What you should do:
Every line in the records below with the string "endif" is to be copied out.

Data provided:
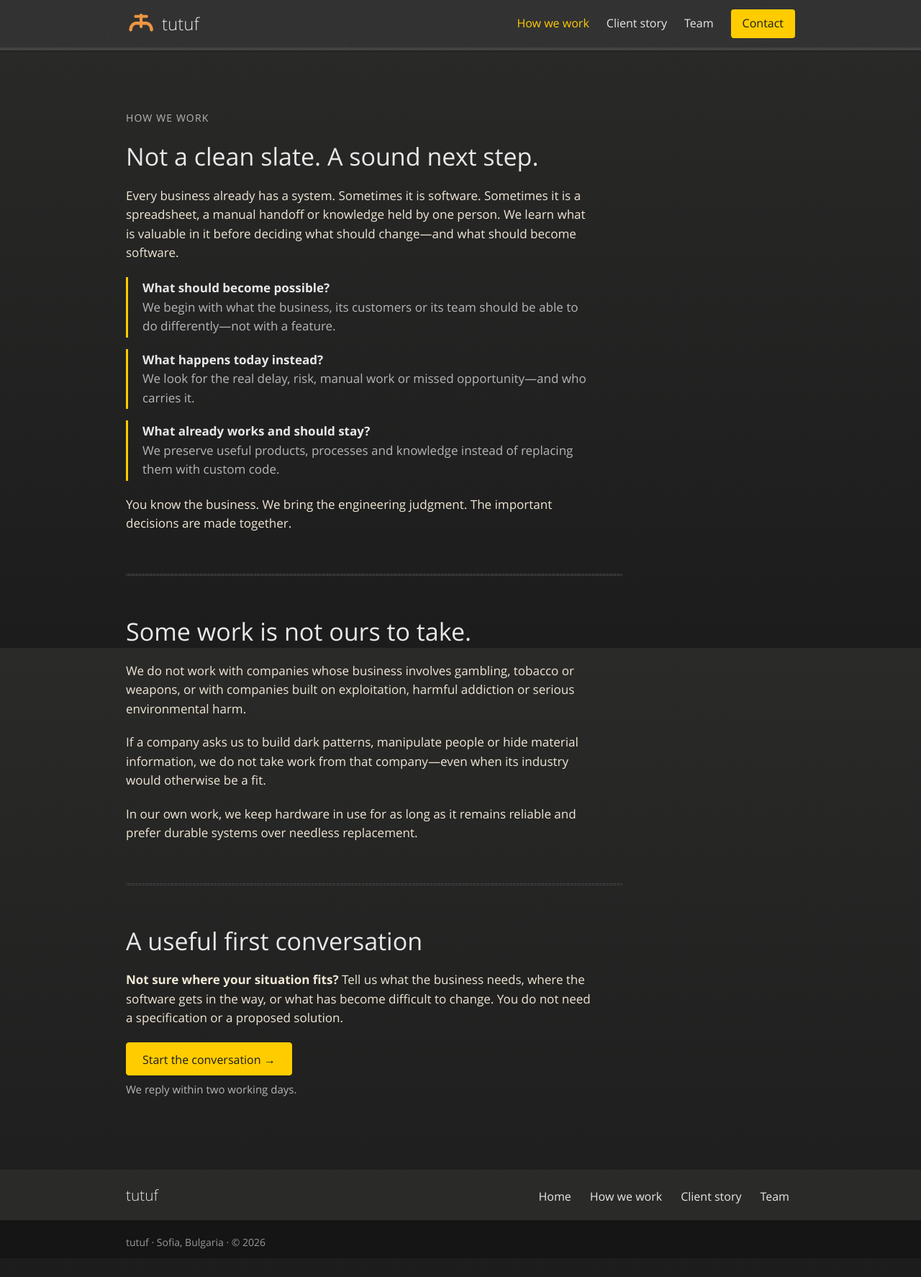
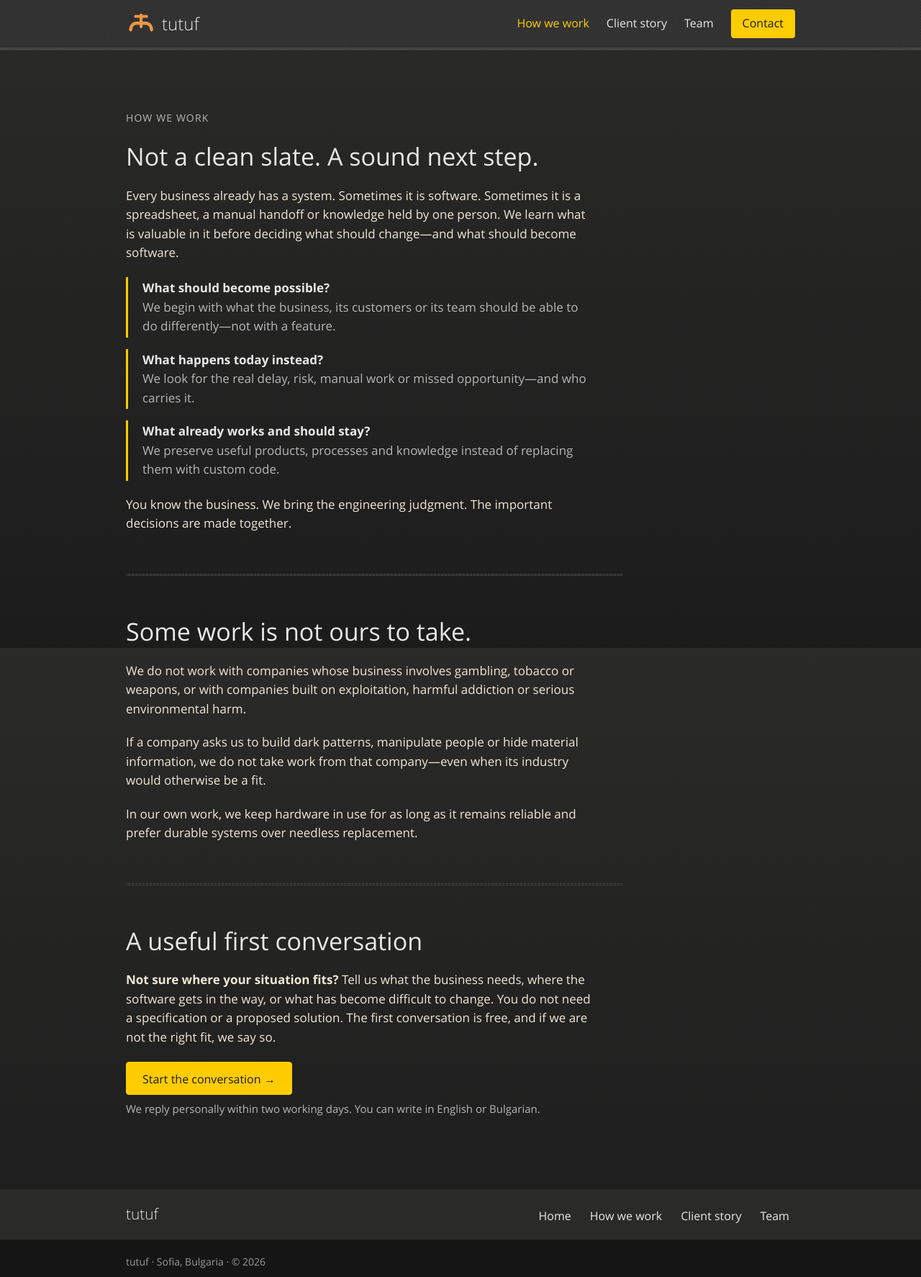
Before and after one commit to tutuf/tutuf.github.io, a Jekyll site: the page built from how-we-work.md, in a window 1280 px wide. Shown: the whole page at 72% size. Built offline with Jekyll 4.4.1, drawn with Linux system fonts in a browser that asks for light colours; before the commit the page ends 1748 px from its top, so only the background shows below that.

Commit message:
Align the contact sections on the other pages
Say the first conversation is free and that we tell people when we are not
the right fit, invite writing in English or Bulgarian, and let the reply
note use the full width so it stays on one line.

Co-Authored-By: Claude Opus 5.5 <noreply@anthropic.com>

```diff
--- a/assets/css/style.scss
+++ b/assets/css/style.scss
@@ -228,7 +228,7 @@ summary {
   }
 
   // keep lines to roughly 75 characters
-  p:not(.cta),
+  p:not(.cta):not(.note),
   > ul {
     max-width: 38em;
   }
--- a/how-we-work.md
+++ b/how-we-work.md
@@ -32,10 +32,10 @@ In our own work, we keep hardware in use for as long as it remains reliable and
 
 # A useful first conversation
 
-**Not sure where your situation fits?** Tell us what the business needs, where the software gets in the way, or what has become difficult to change. You do not need a specification or a proposed solution.
+**Not sure where your situation fits?** Tell us what the business needs, where the software gets in the way, or what has become difficult to change. You do not need a specification or a proposed solution. The first conversation is free, and if we are not the right fit, we say so.
 
 [Start the conversation](mailto:hi@tutuf.com?subject=Not%20sure%20where%20our%20situation%20fits)
 {: .cta .primary}
 
-We reply within two working days.
+We reply personally within two working days. You can write in English or Bulgarian.
 {: .note}
```
Also changed, not shown: laptop-bg.md (+2 -2 lines), team.md (+2 -2 lines).
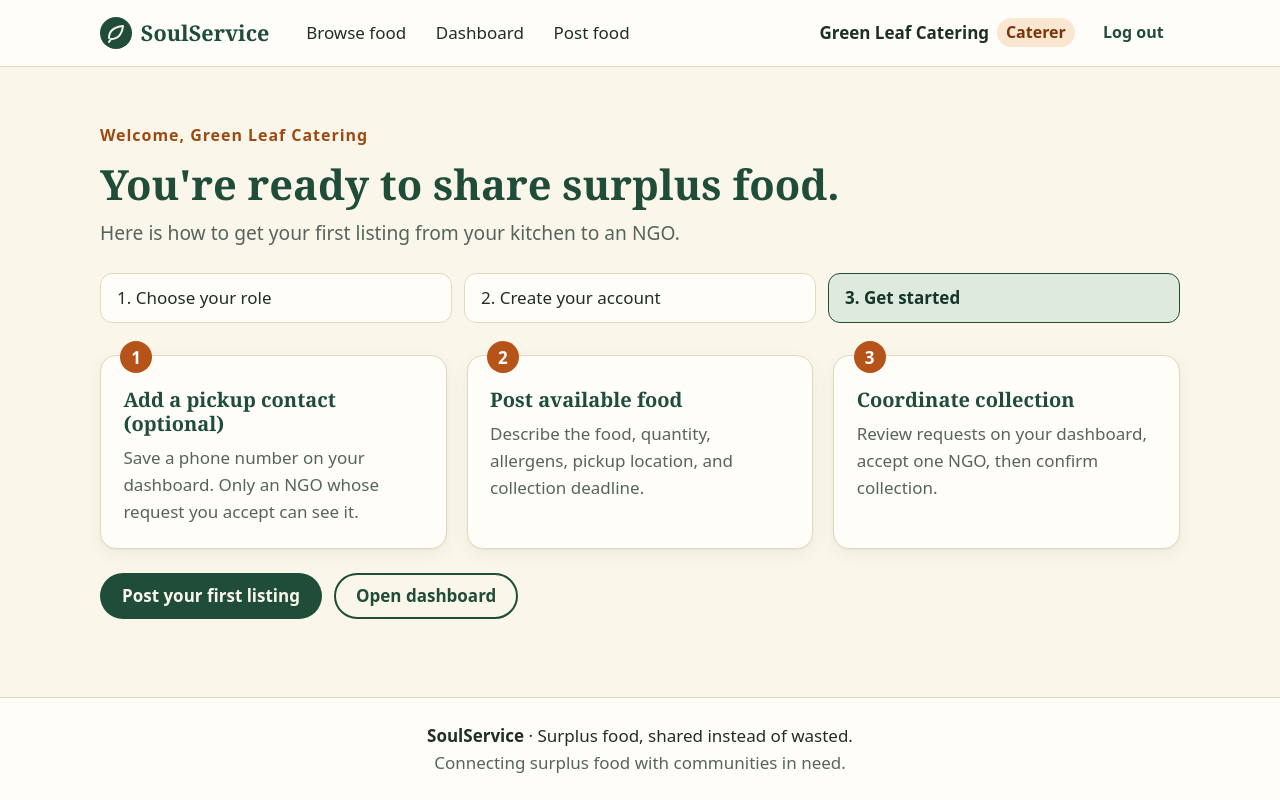
After one commit to Souhit-Majumder/SoulService, a FastAPI app: page /onboarding in a window 1280 px wide. The commit adds this page. Run offline with FastAPI, Linux system fonts and the light colour scheme; a user stored in the database is signed in; data comes from the database, SQL or seed files in the repository; both versions use the stored data as it was after the commit; parts of the project's set-up code (start-up, migrations or seed data) failed here and were passed over.

Commit message:
feat: added QoL

```diff
--- a/app/static/css/style.css
+++ b/app/static/css/style.css
@@ -46,7 +46,7 @@ a { color: var(--green); text-underline-offset: 3px; }
 code { background: var(--cream-dark); padding: .1em .4em; border-radius: 6px; font-size: .95em; }
 
 .muted { color: var(--muted); }
-.small { font-size: .9rem; }
+.small { font-size: 1rem; }
 .visually-hidden {
     position: absolute !important; width: 1px; height: 1px; overflow: hidden;
     clip: rect(0 0 0 0); white-space: nowrap;
@@ -74,7 +74,7 @@ code { background: var(--cream-dark); padding: .1em .4em; border-radius: 6px; fo
 .header-user { display: flex; align-items: center; gap: .75rem; }
 .header-user form { margin: 0; }
 .user-chip { display: inline-flex; align-items: center; gap: .5rem; font-weight: 600; }
-.role-tag { background: var(--accent-soft); color: #7a3608; font-size: .78rem; padding: .1rem .55rem; border-radius: 999px; font-weight: 600; }
+.role-tag { background: var(--accent-soft); color: #7a3608; font-size: 1rem; padding: .1rem .55rem; border-radius: 999px; font-weight: 600; }
 
 .site-footer { border-top: 1px solid var(--line); background: var(--paper); padding-block: 1.5rem; text-align: center; }
 .site-footer p { margin: 0; }
@@ -92,7 +92,7 @@ code { background: var(--cream-dark); padding: .1em .4em; border-radius: 6px; fo
 .btn-secondary:hover { background: var(--green-soft); }
 .btn-ghost { background: transparent; color: var(--green); }
 .btn-ghost:hover { background: var(--cream-dark); }
-.btn-small { padding: .4rem .9rem; font-size: .95rem; }
+.btn-small { padding: .4rem .9rem; font-size: 1rem; }
 .btn-block { width: 100%; }
 .btn:disabled { opacity: .6; cursor: progress; }
 
@@ -105,21 +105,21 @@ code { background: var(--cream-dark); padding: .1em .4em; border-radius: 6px; fo
 /* ---------- hero & stats ---------- */
 .hero { padding: 3rem 0 2rem; max-width: 46rem; }
 .hero h1 { font-size: clamp(2.4rem, 6vw, 3.8rem); }
-.eyebrow { color: var(--accent); font-weight: 700; letter-spacing: .06em; text-transform: uppercase; font-size: .85rem; margin-bottom: .75rem; color: #9a4a12; }
+.eyebrow { color: #9a4a12; font-weight: 700; letter-spacing: .06em; font-size: 1rem; margin-bottom: .75rem; }
 .lead { font-size: 1.2rem; color: var(--muted); }
 .hero-actions { display: flex; gap: .75rem; flex-wrap: wrap; margin-top: 1.5rem; }
 
 .stats { display: grid; grid-template-columns: repeat(auto-fit, minmax(150px, 1fr)); gap: 1rem; margin: 1.5rem 0; }
 .stat { background: var(--green); color: var(--cream); border-radius: var(--radius); padding: 1.1rem 1.25rem; display: flex; flex-direction: column; }
 .stat-number { font-family: var(--serif); font-size: 2.2rem; line-height: 1.1; font-weight: 700; }
-.stat-label { font-size: .95rem; opacity: .92; }
+.stat-label { font-size: 1rem; opacity: .92; }
 .stats-3 { grid-template-columns: repeat(3, 1fr); }
 
 .steps { list-style: none; padding: 0; margin: 1rem 0 0; display: grid; grid-template-columns: repeat(auto-fit, minmax(210px, 1fr)); gap: 1.25rem; }
 .steps .card { position: relative; padding-top: 2rem; }
 .steps p { margin: 0; color: var(--muted); }
 .step-no { position: absolute; top: -.9rem; left: 1.2rem; width: 2rem; height: 2rem; display: grid; place-items: center;
-    background: var(--accent); color: #fff; font-weight: 700; border-radius: 50%; }
+    background: #b55318; color: #fff; font-weight: 700; border-radius: 50%; }
 
 /* ---------- food cards ---------- */
 .food-card { display: flex; flex-direction: column; gap: .15rem; }
@@ -134,12 +134,12 @@ code { background: var(--cream-dark); padding: .1em .4em; border-radius: 6px; fo
 .card-actions { padding-top: 1rem; }
 
 .tag-list { list-style: none; display: flex; flex-wrap: wrap; gap: .4rem; padding: 0; margin: 0 0 .5rem; }
-.tag { font-size: .82rem; padding: .15rem .65rem; border-radius: 999px; font-weight: 600; text-transform: capitalize; }
+.tag { font-size: 1rem; padding: .15rem .65rem; border-radius: 999px; font-weight: 600; text-transform: capitalize; }
 .tag-diet { background: var(--green-soft); color: var(--green-dark); }
 .tag-allergen { background: var(--accent-soft); color: #7a3608; }
 .tag-allergen::before { content: "⚠ "; }
 
-.pill { display: inline-block; font-size: .8rem; font-weight: 700; padding: .15rem .7rem; border-radius: 999px; vertical-align: middle; margin-left: .35rem; background: var(--green-soft); color: var(--green-dark); }
+.pill { display: inline-block; font-size: 1rem; font-weight: 700; padding: .15rem .7rem; border-radius: 999px; vertical-align: middle; margin-left: .35rem; background: var(--green-soft); color: var(--green-dark); }
 .food-card-top .pill { margin-left: 0; }
 .pill-urgent, .pill-pending, .pill-reserved { background: var(--accent-soft); color: #7a3608; }
 .pill-accepted { background: var(--green); color: var(--cream); }
@@ -158,8 +158,8 @@ code { background: var(--cream-dark); padding: .1em .4em; border-radius: 6px; fo
 /* ---------- forms ---------- */
 .field { display: flex; flex-direction: column; gap: .35rem; margin-bottom: 1.1rem; }
 .field label, legend { font-weight: 600; color: var(--green-dark); }
-.hint { color: var(--muted); font-size: .9rem; margin: 0; }
-input[type="text"], input[type="email"], input[type="password"], input[type="search"], input[type="number"],
+.hint { color: var(--muted); font-size: 1rem; margin: 0; }
+input[type="text"], input[type="email"], input[type="password"], input[type="search"], input[type="number"], input[type="tel"],
 input[type="datetime-local"], select, textarea {
     font: inherit; color: var(--text); background: #fff; width: 100%;
     padding: .65rem .8rem; border: 1.5px solid #bfb597; border-radius: 12px;
@@ -188,7 +188,21 @@ legend { padding-inline: .4rem; }
 .demo-card { background: var(--cream-dark); box-shadow: none; }
 .demo-card h2 { margin-top: 0; font-size: 1.25rem; }
 .demo-list { list-style: none; padding: 0; margin: 0; display: grid; gap: .75rem; }
-.demo-list li { display: flex; justify-content: space-between; align-items: center; gap: .75rem; background: var(--paper); padding: .6rem .9rem; border-radius: 12px; line-height: 1.35; font-size: .95rem; }
+.demo-list li { display: flex; justify-content: space-between; align-items: center; gap: .75rem; background: var(--paper); padding: .6rem .9rem; border-radius: 12px; line-height: 1.35; font-size: 1rem; }
+
+/* ---------- registration and onboarding ---------- */
+.onboarding-intro { max-width: 48rem; margin: 1.5rem 0; }
+.progress-steps { list-style: none; padding: 0; margin: 1.5rem 0 2rem; display: grid; grid-template-columns: repeat(3, minmax(0, 1fr)); gap: .75rem; }
+.progress-steps li { background: var(--paper); border: 1px solid var(--line); border-radius: 12px; padding: .65rem 1rem; }
+.progress-steps li[aria-current="step"] { background: var(--green-soft); border-color: var(--green); color: var(--green-dark); font-weight: 700; }
+.role-choice-grid { display: grid; grid-template-columns: repeat(2, minmax(0, 1fr)); gap: 1.25rem; }
+.role-choice { display: flex; flex-direction: column; align-items: flex-start; }
+.role-choice h2, .onboarding-steps h2 { margin-top: 0; }
+.role-choice .btn { margin-top: auto; }
+.account-switch { margin: 1.5rem 0 0; }
+.register-form { width: 100%; }
+.onboarding-steps { grid-template-columns: repeat(3, minmax(0, 1fr)); }
+.onboarding-steps h2 { font-size: 1.25rem; }
 
 /* ---------- flash messages ---------- */
 .flashes { display: grid; gap: .5rem; margin-bottom: 1.25rem; }
@@ -198,7 +212,7 @@ legend { padding-inline: .4rem; }
 
 /* ---------- small screens ---------- */
 @media (max-width: 720px) {
-    .field-row, .auth-layout { grid-template-columns: 1fr; }
+    .field-row, .auth-layout, .progress-steps, .role-choice-grid, .onboarding-steps { grid-template-columns: 1fr; }
     .stats-3 { grid-template-columns: 1fr; }
     .header-row { gap: .75rem; }
     .main-nav { order: 3; flex-basis: 100%; }
--- a/app/web/helpers.py
+++ b/app/web/helpers.py
@@ -110,7 +110,9 @@ async def verify_csrf(request: Request) -> None:
     expected = request.session.get("csrf", "")
     if not expected or not secrets.compare_digest(sent, expected):
         flash(request, "Your session expired. Please try again.", "error")
-        raise WebRedirect("/dashboard")
+        path = request.url.path
+        retry = path if path == "/login" or path.startswith("/register/") else "/dashboard"
+        raise WebRedirect(retry)
 
 
 # ---------- rendering ----------
--- a/templates/base.html
+++ b/templates/base.html
@@ -44,6 +44,7 @@
                     <button class="btn btn-ghost btn-small" type="submit">Log out</button>
                 </form>
                 {% else %}
+                <a class="btn btn-secondary btn-small" href="/register">Join</a>
                 <a class="btn btn-primary btn-small" href="/login">Log in</a>
                 {% endif %}
             </div>
--- a/templates/dashboard.html
+++ b/templates/dashboard.html
@@ -113,6 +113,7 @@
         <h3>You haven't posted any food yet</h3>
         <p class="muted">Got surplus? It takes about a minute.</p>
         <a class="btn btn-primary" href="/food/new">Post your first listing</a>
+        <a class="btn btn-secondary" href="/onboarding">Getting started guide</a>
     </div>
     {% endif %}
 </section>
@@ -160,6 +161,7 @@
         <h3>No requests yet</h3>
         <p class="muted">Browse what's available and request what your NGO can use.</p>
         <a class="btn btn-primary" href="/food">Browse available food</a>
+        <a class="btn btn-secondary" href="/onboarding">Getting started guide</a>
     </div>
     {% endif %}
 </section>
--- a/templates/index.html
+++ b/templates/index.html
@@ -11,7 +11,7 @@
         {% if user %}
         <a class="btn btn-secondary" href="/dashboard">Go to my dashboard</a>
         {% else %}
-        <a class="btn btn-secondary" href="/login">Log in</a>
+        <a class="btn btn-secondary" href="/register">Join SoulService</a>
         {% endif %}
     </div>
 </section>
--- a/templates/login.html
+++ b/templates/login.html
@@ -25,6 +25,7 @@
             </div>
             <button class="btn btn-primary btn-block" type="submit">Log in</button>
         </form>
+        <p class="account-switch">New to SoulService? <a href="/register">Create an account</a>.</p>
     </section>
 
     <aside class="card demo-card" aria-labelledby="demo-heading">
--- /dev/null
+++ b/templates/onboarding.html
@@ -0,0 +1,60 @@
+{% extends "base.html" %}
+{% block title %}Getting started{% endblock %}
+{% block content %}
+<div class="onboarding-intro">
+    <p class="eyebrow">Welcome, {{ user.name }}</p>
+    {% if user.role == 'caterer' %}
+    <h1>You're ready to share surplus food.</h1>
+    <p class="lead">Here is how to get your first listing from your kitchen to an NGO.</p>
+    {% else %}
+    <h1>You're ready to find food for your community.</h1>
+    <p class="lead">Here is how to find a listing and coordinate collection.</p>
+    {% endif %}
+</div>
+
+<ol class="progress-steps" aria-label="Registration progress">
+    <li>1. Choose your role</li>
+    <li>2. Create your account</li>
+    <li aria-current="step">3. Get started</li>
+</ol>
+
+{% if user.role == 'caterer' %}
+<ol class="steps onboarding-steps">
+    <li class="card"><span class="step-no">1</span>
+        <h2>Add a pickup contact (optional)</h2>
+        <p>Save a phone number on your dashboard. Only an NGO whose request you accept can see it.</p>
+    </li>
+    <li class="card"><span class="step-no">2</span>
+        <h2>Post available food</h2>
+        <p>Describe the food, quantity, allergens, pickup location, and collection deadline.</p>
+    </li>
+    <li class="card"><span class="step-no">3</span>
+        <h2>Coordinate collection</h2>
+        <p>Review requests on your dashboard, accept one NGO, then confirm collection.</p>
+    </li>
+</ol>
+<div class="hero-actions">
+    <a class="btn btn-primary" href="/food/new">Post your first listing</a>
+    <a class="btn btn-secondary" href="/dashboard">Open dashboard</a>
+</div>
+{% else %}
+<ol class="steps onboarding-steps">
+    <li class="card"><span class="step-no">1</span>
+        <h2>Browse available food</h2>
+        <p>Search the listings and check quantities, allergens, and pickup deadlines.</p>
+    </li>
+    <li class="card"><span class="step-no">2</span>
+        <h2>Request a listing</h2>
+        <p>Choose food your NGO can use and send a request to the caterer.</p>
+    </li>
+    <li class="card"><span class="step-no">3</span>
+        <h2>Track and collect</h2>
+        <p>Check your dashboard for acceptance and pickup details, then collect the food.</p>
+    </li>
+</ol>
+<div class="hero-actions">
+    <a class="btn btn-primary" href="/food">Browse available food</a>
+    <a class="btn btn-secondary" href="/dashboard">Open dashboard</a>
+</div>
+{% endif %}
+{% endblock %}
```
Also changed, not shown: app/services/auth_service.py (+33 -0 lines), app/web/pages.py (+64 -1 lines), templates/register.html (added, +30 -0 lines), templates/register_form.html (added, +47 -0 lines), tests/test_registration.py (added, +95 -0 lines), README.md, soulservice.db.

Finished exercise:
                 {% endif %}
     {% endif %}
     {% endif %}
         {% endif %}
+    {% endif %}
+{% endif %}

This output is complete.